Aiming to expand into 200+ mainstream grocery stores by the end of next year.
Theo Lee, Mike Kim
Hey, I’m Theo Lee, co-founder of KPOP foods, a brand that welcomes everyone to taste and enjoy Korean foods and flavours. Our current products include 4 different sauces (KPOP Sauce, a Korean chili sauce based on my grandma’s recipe using gochujang, KPOP XXX Sauce, a flavorful Korean hot sauce based on the original KPOP Sauce, KPOP Kimchi Mayo Sauce, a one-of-a-kind spicy and tangy aioli, and KPOP Honey Glaze Sauce, a sweet chili sauce made from honeyed Korean chili paste, or gochujang, chili peppers, jalapeno, garlic, lemon, and lime) and a premium roasted seaweed snack (KPOP Sea Snacks).
Mike Kim, my co-founder, and I met at business school at UCLA Anderson where we would take large groups of friends to Korea town in Los Angeles to enjoy Korean food.

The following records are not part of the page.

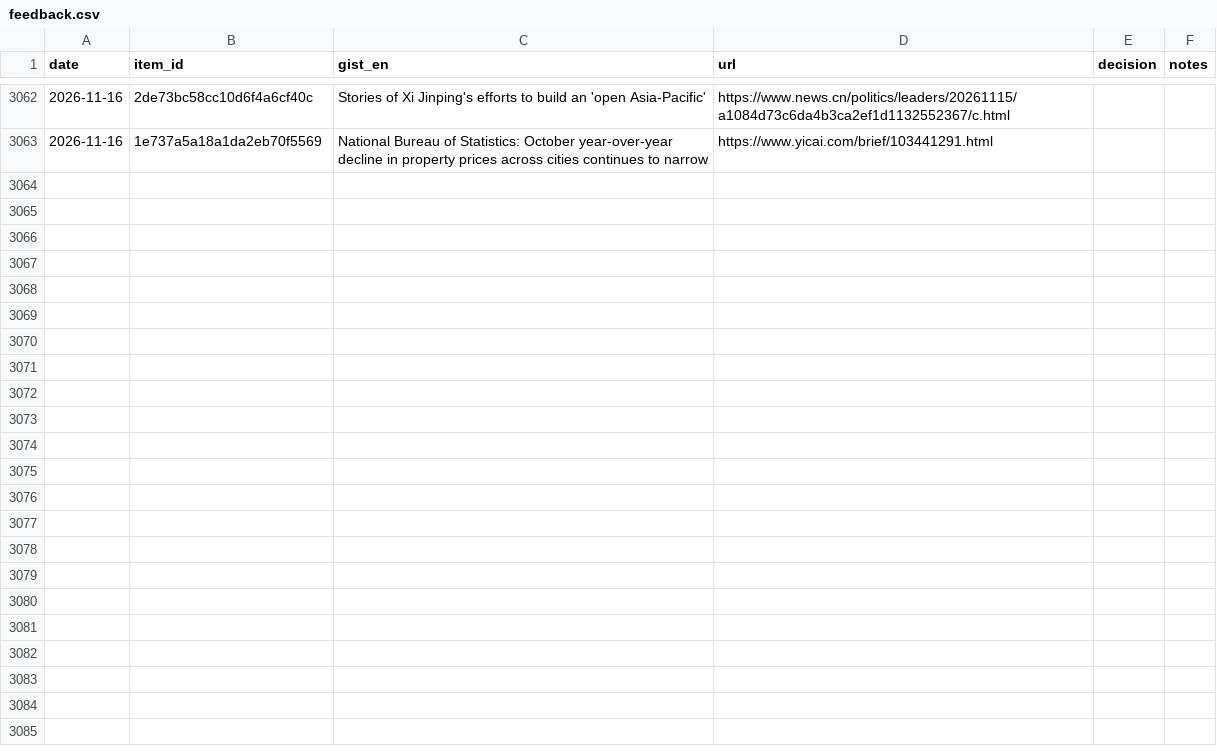
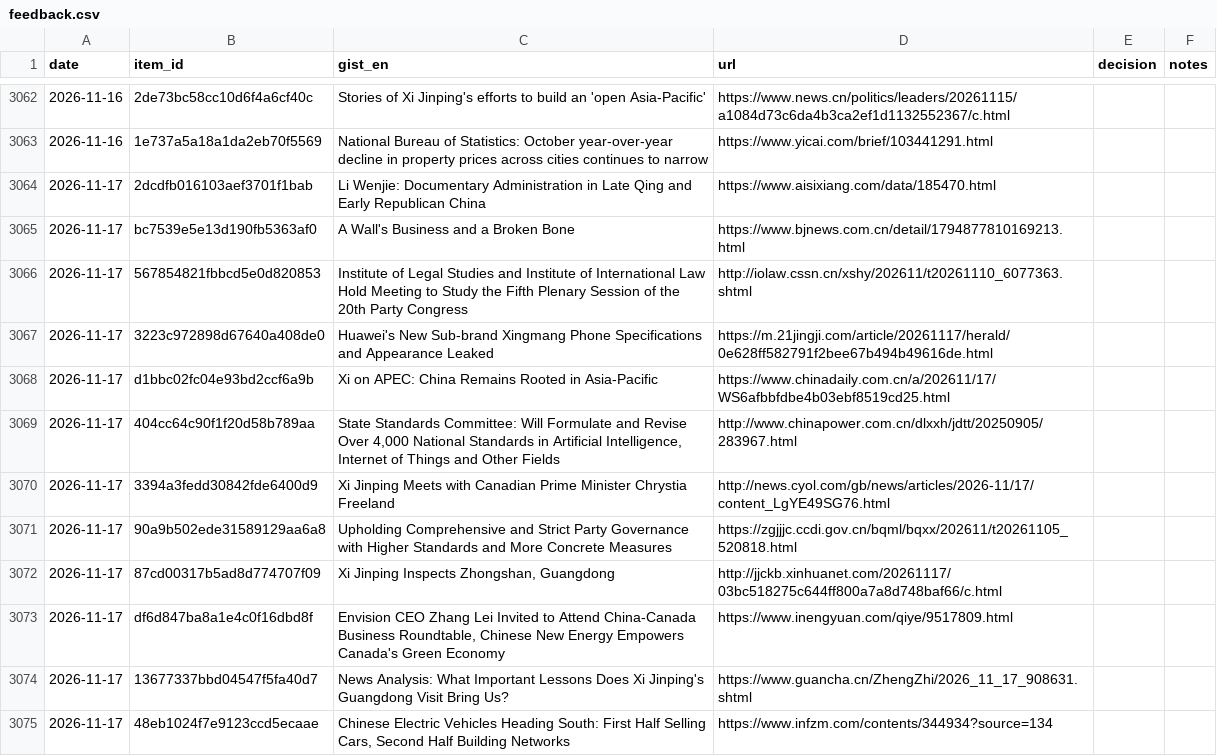
Before and after one commit to icastellamcdonald11-prog/Thesis, a CSV file: feedback.csv, drawn as a sheet; only a part is shown, gaps mark what is left out; the diff covers the shown part only; the diff names each change by its address in the sheet, - before the commit and + after, or states it on an @@ line.

```diff
--- a/feedback.csv
+++ b/feedback.csv
+row 3064: 2026-11-17 | 2dcdfb016103aef3701f1bab | Li Wenjie: Documentary Administration in Late Qing and Early Republican China | https://www.aisixiang.com/data/185470.html
+row 3065: 2026-11-17 | bc7539e5e13d190fb5363af0 | A Wall's Business and a Broken Bone | https://www.bjnews.com.cn/detail/1794877810169213.html
+row 3066: 2026-11-17 | 567854821fbbcd5e0d820853 | Institute of Legal Studies and Institute of International Law Hold Meeting to Study the Fifth Plenary Session of the 20th Party Congress | http://iolaw.cssn.cn/xshy/202611/t20261110_6077363.shtml
+row 3067: 2026-11-17 | 3223c972898d67640a408de0 | Huawei's New Sub-brand Xingmang Phone Specifications and Appearance Leaked | https://m.21jingji.com/article/20261117/herald/0e628ff582791f2bee67b494b49616de.html
+row 3068: 2026-11-17 | d1bbc02fc04e93bd2ccf6a9b | Xi on APEC: China Remains Rooted in Asia-Pacific | https://www.chinadaily.com.cn/a/202611/17/WS6afbbfdbe4b03ebf8519cd25.html
+row 3069: 2026-11-17 | 404cc64c90f1f20d58b789aa | State Standards Committee: Will Formulate and Revise Over 4,000 National Standards in Artificial Intelligence, Internet of Things and Other Fields | http://www.chinapower.com.cn/dlxxh/jdtt/20250905/283967.html
+row 3070: 2026-11-17 | 3394a3fedd30842fde6400d9 | Xi Jinping Meets with Canadian Prime Minister Chrystia Freeland | http://news.cyol.com/gb/news/articles/2026-11/17/content_LgYE49SG76.html
+row 3071: 2026-11-17 | 90a9b502ede31589129aa6a8 | Upholding Comprehensive and Strict Party Governance with Higher Standards and More Concrete Measures | https://zgjjjc.ccdi.gov.cn/bqml/bqxx/202611/t20261105_520818.html
+row 3072: 2026-11-17 | 87cd00317b5ad8d774707f09 | Xi Jinping Inspects Zhongshan, Guangdong | http://jjckb.xinhuanet.com/20261117/03bc518275c644ff800a7a8d748baf66/c.html
+row 3073: 2026-11-17 | df6d847ba8a1e4c0f16dbd8f | Envision CEO Zhang Lei Invited to Attend China-Canada Business Roundtable, Chinese New Energy Empowers Canada's Green Economy | https://www.inengyuan.com/qiye/9517809.html
+row 3074: 2026-11-17 | 13677337bbd04547f5fa40d7 | News Analysis: What Important Lessons Does Xi Jinping's Guangdong Visit Bring Us? | https://www.guancha.cn/ZhengZhi/2026_11_17_908631.shtml
+row 3075: 2026-11-17 | 48eb1024f7e9123ccd5ecaae | Chinese Electric Vehicles Heading South: First Half Selling Cars, Second Half Building Networks | https://www.infzm.com/contents/344934?source=134
```
Also changed, not shown: 12 added rows elsewhere in this file, 2 other files.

The Korean atmosphere and culture quickly won over our friends and that is what sparked the idea to create KPOP. We wanted to recreate that atmosphere and share the Korean BBQ experience with the world
We wanted to build a Korean food brand that people could resonate with and embrace and that represented what Korean food meant to us. Growing up in Korean American families, Mike and I were fortunate to be surrounded by Korean food all the time. However, along with the food, our families instilled a key concept of connecting Korean food with family, friends, and fun.

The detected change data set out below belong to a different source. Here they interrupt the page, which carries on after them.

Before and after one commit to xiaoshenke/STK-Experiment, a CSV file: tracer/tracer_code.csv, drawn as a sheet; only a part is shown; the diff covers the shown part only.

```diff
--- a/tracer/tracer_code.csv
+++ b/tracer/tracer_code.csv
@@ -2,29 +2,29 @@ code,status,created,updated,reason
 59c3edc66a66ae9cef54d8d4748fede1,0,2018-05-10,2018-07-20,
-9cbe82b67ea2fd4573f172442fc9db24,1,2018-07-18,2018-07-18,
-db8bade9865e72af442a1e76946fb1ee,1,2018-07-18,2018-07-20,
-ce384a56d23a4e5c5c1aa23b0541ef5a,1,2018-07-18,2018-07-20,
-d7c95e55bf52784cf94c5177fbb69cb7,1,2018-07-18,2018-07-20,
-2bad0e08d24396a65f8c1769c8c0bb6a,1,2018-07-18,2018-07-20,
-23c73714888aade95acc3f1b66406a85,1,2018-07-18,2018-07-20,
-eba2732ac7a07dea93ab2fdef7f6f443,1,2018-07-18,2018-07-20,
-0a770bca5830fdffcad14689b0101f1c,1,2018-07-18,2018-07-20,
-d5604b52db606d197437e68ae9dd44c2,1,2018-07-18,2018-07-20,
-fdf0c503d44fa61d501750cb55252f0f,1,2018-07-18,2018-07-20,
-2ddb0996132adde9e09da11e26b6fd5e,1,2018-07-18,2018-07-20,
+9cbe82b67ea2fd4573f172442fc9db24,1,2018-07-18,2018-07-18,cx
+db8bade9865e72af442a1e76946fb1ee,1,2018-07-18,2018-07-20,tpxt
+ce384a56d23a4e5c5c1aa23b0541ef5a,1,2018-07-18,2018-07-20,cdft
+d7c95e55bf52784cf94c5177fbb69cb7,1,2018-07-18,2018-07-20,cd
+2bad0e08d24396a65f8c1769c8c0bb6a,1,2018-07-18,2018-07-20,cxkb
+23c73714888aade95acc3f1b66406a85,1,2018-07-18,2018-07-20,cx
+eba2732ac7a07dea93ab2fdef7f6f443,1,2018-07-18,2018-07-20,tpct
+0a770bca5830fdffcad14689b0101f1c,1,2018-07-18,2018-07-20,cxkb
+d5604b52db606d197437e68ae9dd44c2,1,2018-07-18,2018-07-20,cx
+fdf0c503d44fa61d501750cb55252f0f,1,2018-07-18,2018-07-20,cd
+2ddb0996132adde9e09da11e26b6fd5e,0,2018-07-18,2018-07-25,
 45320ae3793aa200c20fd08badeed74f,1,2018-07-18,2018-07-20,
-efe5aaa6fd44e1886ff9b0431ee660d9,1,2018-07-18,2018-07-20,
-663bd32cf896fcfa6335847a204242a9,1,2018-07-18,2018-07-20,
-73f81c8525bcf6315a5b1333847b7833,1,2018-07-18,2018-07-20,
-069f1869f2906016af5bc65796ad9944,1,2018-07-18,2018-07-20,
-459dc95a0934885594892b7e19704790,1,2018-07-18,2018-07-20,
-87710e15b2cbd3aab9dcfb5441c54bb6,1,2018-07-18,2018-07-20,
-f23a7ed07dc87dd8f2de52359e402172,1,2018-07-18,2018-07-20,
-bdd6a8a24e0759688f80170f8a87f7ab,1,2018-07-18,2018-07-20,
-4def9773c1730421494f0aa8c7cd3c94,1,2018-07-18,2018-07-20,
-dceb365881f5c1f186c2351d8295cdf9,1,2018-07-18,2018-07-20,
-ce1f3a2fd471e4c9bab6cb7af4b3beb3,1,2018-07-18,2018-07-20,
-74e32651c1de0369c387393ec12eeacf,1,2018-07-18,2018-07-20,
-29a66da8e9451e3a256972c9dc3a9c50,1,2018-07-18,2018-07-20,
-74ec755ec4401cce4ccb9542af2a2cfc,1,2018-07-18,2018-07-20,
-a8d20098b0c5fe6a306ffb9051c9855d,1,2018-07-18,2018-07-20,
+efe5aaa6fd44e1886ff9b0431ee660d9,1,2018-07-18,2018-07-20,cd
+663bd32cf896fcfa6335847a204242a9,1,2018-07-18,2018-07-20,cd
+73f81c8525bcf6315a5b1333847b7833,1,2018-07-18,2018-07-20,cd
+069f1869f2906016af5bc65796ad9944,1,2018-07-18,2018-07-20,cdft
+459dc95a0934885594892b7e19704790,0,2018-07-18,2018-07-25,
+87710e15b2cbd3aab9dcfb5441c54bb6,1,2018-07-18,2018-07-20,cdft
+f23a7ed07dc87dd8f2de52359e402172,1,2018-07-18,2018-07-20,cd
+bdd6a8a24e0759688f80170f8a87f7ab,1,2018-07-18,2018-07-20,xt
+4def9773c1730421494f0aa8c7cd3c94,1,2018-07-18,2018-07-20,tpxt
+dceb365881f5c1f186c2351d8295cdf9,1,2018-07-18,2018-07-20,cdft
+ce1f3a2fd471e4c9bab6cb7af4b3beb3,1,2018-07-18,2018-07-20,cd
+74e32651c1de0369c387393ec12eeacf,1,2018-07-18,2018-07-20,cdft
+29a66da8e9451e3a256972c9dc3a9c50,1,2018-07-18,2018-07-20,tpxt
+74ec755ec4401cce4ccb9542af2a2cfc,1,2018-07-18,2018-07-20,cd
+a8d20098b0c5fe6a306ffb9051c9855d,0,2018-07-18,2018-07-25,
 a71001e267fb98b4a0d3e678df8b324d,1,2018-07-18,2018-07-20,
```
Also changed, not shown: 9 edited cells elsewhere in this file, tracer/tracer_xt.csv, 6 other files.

Prior to starting KPOP Foods, Mike served in the army and I worked in finance and banking so neither of us had a background in food or consumer packaged goods. Thankfully, my grandma had an amazing recipe for a Korean chili sauce that she used to send to me when I was in undergrad. My friends used to love it, putting it on pretty much everything. I told Mike about it and he convinced me to make a batch myself. My grandma was initially pretty reluctant, but she finally gave me the recipe and that was the birth of our first product, KPOP Sauce.
We were fortunate to have a lot of friends and classmates willing to try samples and provide valuable feedback. Once we felt like the recipe was close, we began running video-recorded focus groups to test out the sauce as well as our brand messaging. Finally, we felt like we were ready to launch.
After a lot of research and discussions, we felt that Kickstarter was the best avenue for us to launch KPOP Sauce. By this time, we had built a fairly large following and community, thanks to our samples, and we felt that Kickstarter served as a great way to validate our idea. Here’s a LinkedIn blog post covering to our Kickstarter story and how our community helped us make our Kickstarter campaign a huge success. In short, we were able to reach our goal of $10,000 in under 8 hours and our campaign became a Kickstarter “Project We Love” and later a “Project of the Day”. We ended the Kickstarter campaign having raised $37,627 from over 1,200 backers and successfully fulfilled all our orders in August and began selling nationally through our website in September 2017.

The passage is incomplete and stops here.